So many books and podcasts I have encountered over the past year have discussed the potential benefits of incorporating meditation into your collection of positive life habits. I dabbled with this through much of 2017 and then through the beginning of this year have increased my interest in this topic particularly after powerful recommendations in great books like peak performance (http://www.drchrisharper.co.uk/blog/revisiting-peak-performance) and have really enjoyed adding a short meditation session into my pre-work routine.
So my interest was piqued when I read the synopsis of "Altered Traits" by Daniel Goleman and Richard Davidson, which explores the science behind how meditation can change your mind, your body and your life.
They analyse, summarise and discuss all of the good research that has been carried out into meditation over the last 40 years. They present both the good and bad results and quite openly present their criticisms of that research such as the fact that the term “meditation” can cover quite different practices and a lot of studies do not make it clear what type is being studied.

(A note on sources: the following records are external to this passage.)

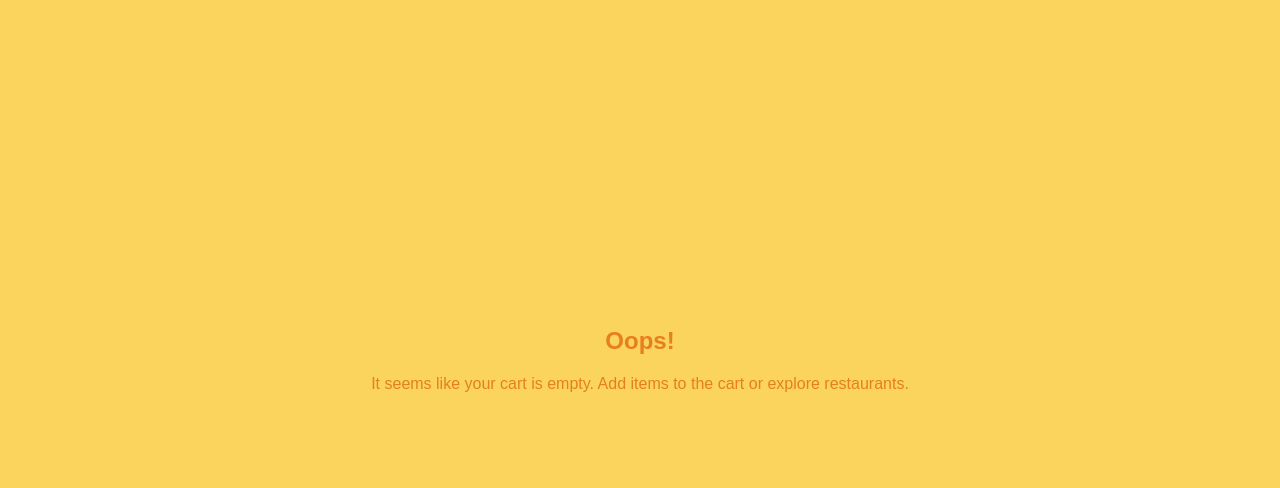
Repository: SWATHIBHUMA/FoodDelivaryApp
Page: http://localhost/FoodDelivaryApp/errorPage.jsp
The author's editor kept a copy of each file at every save. The page is drawn from the files as they stood at one save, then again after the next save.
The browser window is 1280 px wide. The pictures show the whole page.
The page is served by Tomcat 9. Other server files are loaded and not shown.

Above is the page before, as saved 2024-01-14 12:00:57.

### FoodDelivaryApp/src/main/webapp/errorPage.jsp
<%@ page language="java" contentType="text/html; charset=UTF-8" pageEncoding="UTF-8"%>

<!DOCTYPE html>
<html lang="en">
<head>
    <meta charset="UTF-8">
    <meta http-equiv="X-UA-Compatible" content="IE=edge">
    <meta name="viewport" content="width=device-width, initial-scale=1.0">
    <title>Error - Nothing in Cart</title>
    <style>
        body {
            font-family: 'Arial', sans-serif;
            background-color: #fbd45d; /* Warm yellow background */
            margin: 0;
            padding: 0;
            display: flex;
            align-items: center;
            justify-content: center;
            height: 100vh;
            text-align: center;
        }

        h1 {
            color: #e67e22; /* Dark orange text */
            margin-bottom: 20px;
            font-size: 24px;
            animation: bounce 1s forwards; /* Change infinite to forwards for single time bounce */
        }

        p {
            color: #e67e22; /* Dark orange text */
            font-size: 16px;
            animation: fadeIn 1s ease; /* Add fade-in animation */
        }

        @keyframes bounce {
            0%, 20%, 50%, 80%, 100% {
                transform: translateY(0);
            }
            40% {
                transform: translateY(-20px);
            }
            60% {
                transform: translateY(-10px);
            }
        }

        @keyframes fadeIn {
            from {
                opacity: 0;
            }
            to {
                opacity: 1;
            }
        }
    </style>
</head>
<body>
    <div>
        <h1>Oops!</h1>
        <p>It seems like your cart is empty. Add items to the cart or explore restaurants.</p>
    </div>
</body>
</html>

After the next save:
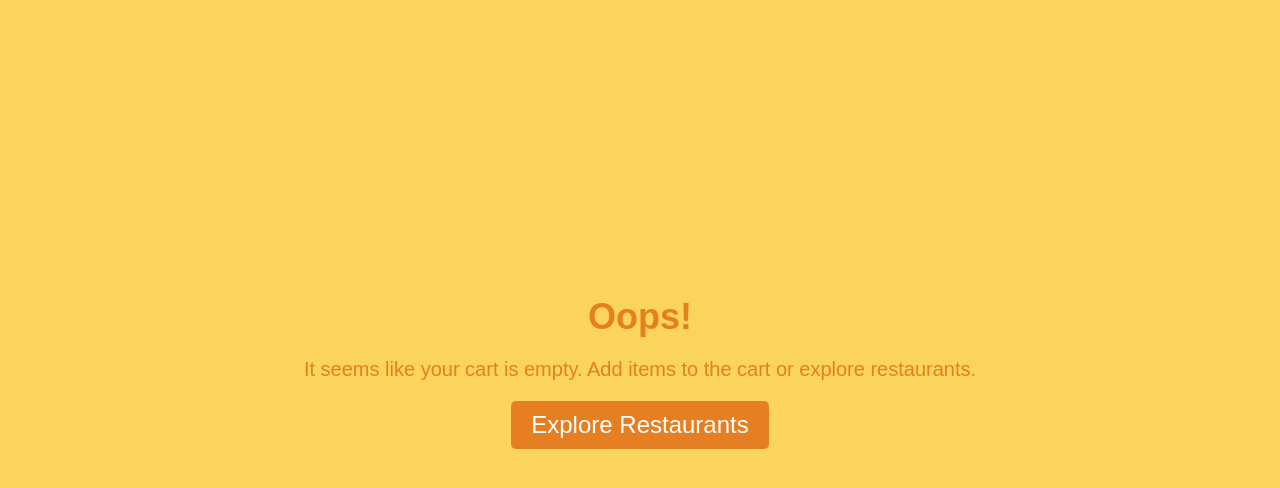
Saved 54 s later.
--- a/FoodDelivaryApp/src/main/webapp/errorPage.jsp
+++ b/FoodDelivaryApp/src/main/webapp/errorPage.jsp
@@ -23,14 +23,29 @@
         h1 {
             color: #e67e22; /* Dark orange text */
             margin-bottom: 20px;
-            font-size: 24px;
+            font-size: 36px; /* Increased font size */
             animation: bounce 1s forwards; /* Change infinite to forwards for single time bounce */
         }
 
         p {
             color: #e67e22; /* Dark orange text */
-            font-size: 16px;
+            font-size: 20px; /* Increased font size */
             animation: fadeIn 1s ease; /* Add fade-in animation */
+        }
+
+        button {
+            background-color: #e67e22; /* Dark orange button color */
+            color: #ffffff; /* White button text color */
+            padding: 10px 20px;
+            font-size: 24px; /* Increased font size */
+            border: none;
+            border-radius: 5px;
+            cursor: pointer;
+            transition: background-color 0.3s ease;
+        }
+
+        button:hover {
+            background-color: #d35400; /* Darker orange on hover */
         }
 
         @keyframes bounce {
@@ -59,6 +74,7 @@
     <div>
         <h1>Oops!</h1>
         <p>It seems like your cart is empty. Add items to the cart or explore restaurants.</p>
+        <button onclick="window.location.href='<%= request.getContextPath() %>/Restaurents'" class="back-to-restaurants-btn">Explore Restaurants</button>
     </div>
 </body>
 </html>
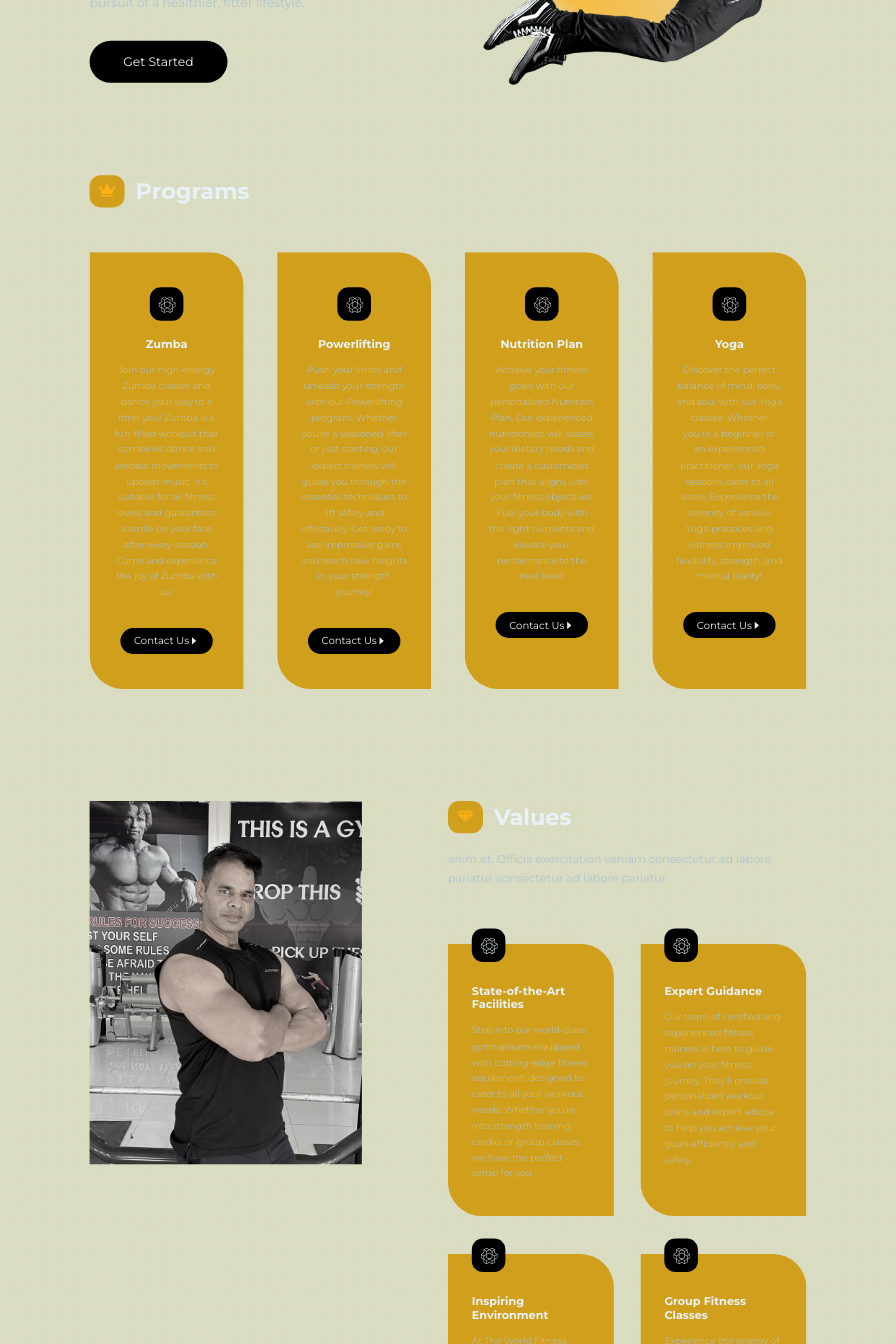
Repository: aryaMode/gym-portfolio
Page: /
These files come from the project's save history. The page is drawn as it stood at one moment and after the next save; the edit follows.
The browser window is 1280 px wide. The pictures show the part of the page from y = 526 to 2446 px (the page is 4873 px tall), at 70% of full size.
The project was rebuilt for these pictures with package versions that can differ from the ones it lists, and the page was loaded fresh each time. Also part of the build but not shown: src/pages/about/about.css, src/components/Header.jsx, src/pages/about/About.jsx, src/pages/contact/contact.css, src/pages/contact/Contact.jsx, src/pages/gallery/gallery.css, src/pages/gallery/Gallery.jsx, src/pages/notFound/notFound.css and 6 more.

Above is the page before, as saved 2023-07-20 17:45:33.

After the next save:
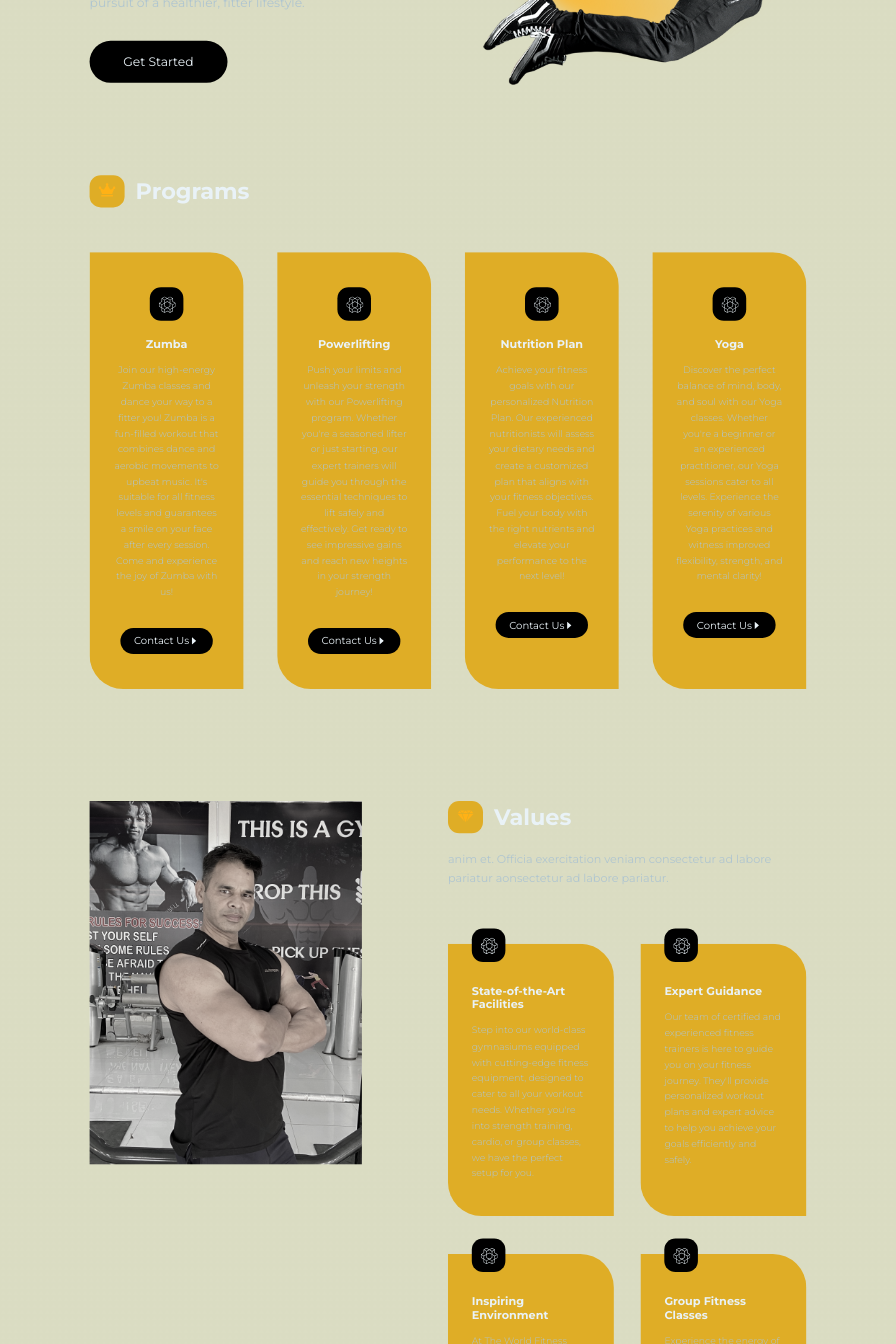
Saved 5 s later.
--- a/src/index.css
+++ b/src/index.css
@@ -21,7 +21,7 @@
     --color-gray-200: hsl(var(--gray-hue), 26%, 75%);
     --color-gray-300: hsl(var(--gray-hue), 24%, 64%);
     --color-gray-400: hsl(var(--gray-hue), 16%, 41%);
-    --color-gray-500: hsl(44, 77%, 46%);
+    --color-gray-500: hsl(44, 74%, 51%);
     --color-gray-600: hsl(var(--gray-hue), 48%, 15%);
 
     --container-width-lg: 80%;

Overall they provide quite a strong body of evidence, albeit one that they admit needs a lot more exploration and analysis, into the overwhelming benefits of meditation. These include improved focus, relief from stress both mental and physical, a heightened ability to empathise with others and even potentially a reduction in chronic pain.
The title of the book “Altered Traits” refers to the fact that the practice of meditation can transform the brain’s biology so that the brain functions differently even when not meditating. However one thing that the authors make clear is that the evidence for this altered long term biology has only properly been demonstrated for people with lifetime average total hours of meditation measured in the thousands eg Buddhist monks spending many hours every day meditating for many years. That doesn’t diminish the benefits previously mentioned it just means that if you are trying to improve your life with meditation it needs to be a daily habit to maintain those benefits.
I enjoyed listening to this book and found it built nicely on the information I have come across in the past. Helping to put that into perspective as well as giving useful advice about how to make the most of your meditation even if you are only doing 10-20 minutes per day.
Dr Chris Harper